> MATERIAL FOR THIS EXERCISE:
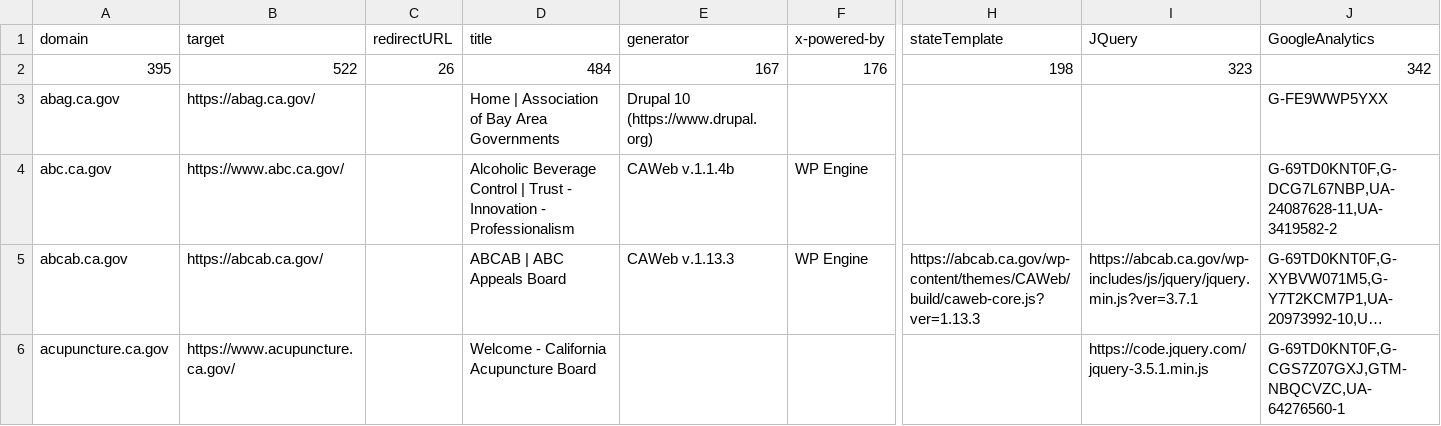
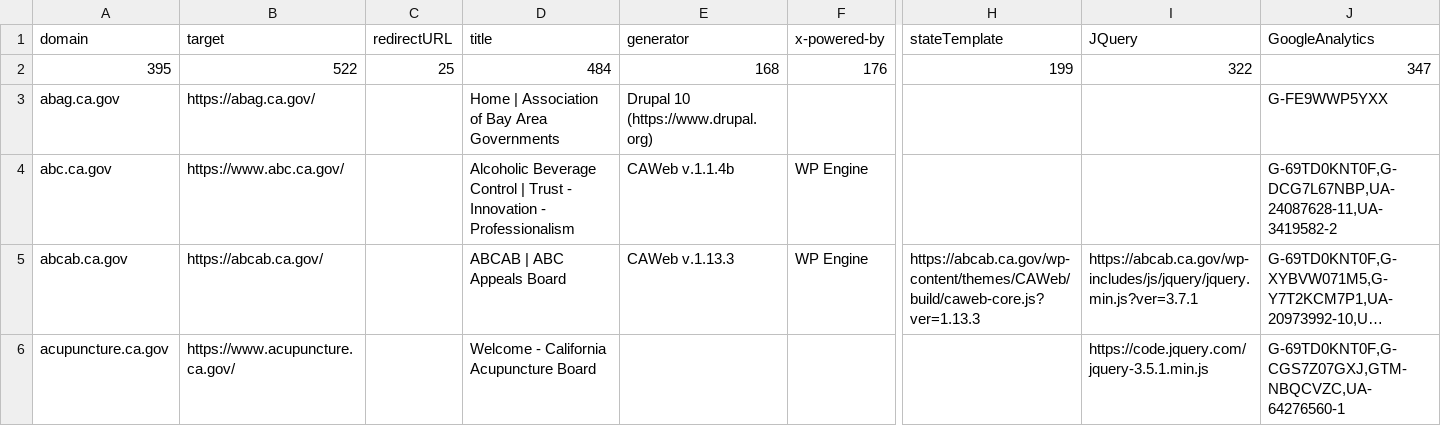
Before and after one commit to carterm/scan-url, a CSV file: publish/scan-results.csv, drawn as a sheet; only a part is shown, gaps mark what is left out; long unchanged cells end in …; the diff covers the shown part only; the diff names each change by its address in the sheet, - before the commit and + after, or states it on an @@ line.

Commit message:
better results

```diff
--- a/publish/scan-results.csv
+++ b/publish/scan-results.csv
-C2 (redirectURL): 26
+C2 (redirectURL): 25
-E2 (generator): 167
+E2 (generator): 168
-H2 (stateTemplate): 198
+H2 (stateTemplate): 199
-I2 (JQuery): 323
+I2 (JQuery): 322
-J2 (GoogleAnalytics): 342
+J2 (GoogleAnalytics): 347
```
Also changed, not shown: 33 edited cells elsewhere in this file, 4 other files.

* * *

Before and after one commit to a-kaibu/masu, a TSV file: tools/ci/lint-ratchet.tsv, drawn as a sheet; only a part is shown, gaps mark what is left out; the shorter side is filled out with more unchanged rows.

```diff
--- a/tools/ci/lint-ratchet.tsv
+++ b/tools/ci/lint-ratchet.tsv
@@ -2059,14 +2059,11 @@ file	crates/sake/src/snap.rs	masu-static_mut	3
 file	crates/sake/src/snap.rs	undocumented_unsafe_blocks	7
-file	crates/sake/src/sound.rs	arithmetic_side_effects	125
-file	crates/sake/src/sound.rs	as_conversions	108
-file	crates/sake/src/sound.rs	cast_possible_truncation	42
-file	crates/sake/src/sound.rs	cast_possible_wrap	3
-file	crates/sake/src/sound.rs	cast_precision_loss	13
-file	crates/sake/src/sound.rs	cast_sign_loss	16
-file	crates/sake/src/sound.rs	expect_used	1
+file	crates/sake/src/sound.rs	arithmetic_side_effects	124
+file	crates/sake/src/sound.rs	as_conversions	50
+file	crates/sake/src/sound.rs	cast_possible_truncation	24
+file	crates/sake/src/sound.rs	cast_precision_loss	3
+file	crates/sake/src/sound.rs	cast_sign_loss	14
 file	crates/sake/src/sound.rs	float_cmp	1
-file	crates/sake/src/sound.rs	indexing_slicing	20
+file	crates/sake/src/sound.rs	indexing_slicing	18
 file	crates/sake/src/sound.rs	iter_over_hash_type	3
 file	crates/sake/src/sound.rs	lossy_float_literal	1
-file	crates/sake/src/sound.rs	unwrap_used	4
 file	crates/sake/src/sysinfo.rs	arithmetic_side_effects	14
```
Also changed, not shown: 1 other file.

> TASK OBJECTIVE:
What lines of the data contain the string "scan"? List them.

> TASK SOLUTION:
Before and after one commit to carterm/scan-url, a CSV file: publish/scan-results.csv, drawn as a sheet; only a part is shown, gaps mark what is left out; long unchanged cells end in …; the diff covers the shown part only; the diff names each change by its address in the sheet, - before the commit and + after, or states it on an @@ line.
--- a/publish/scan-results.csv
+++ b/publish/scan-results.csv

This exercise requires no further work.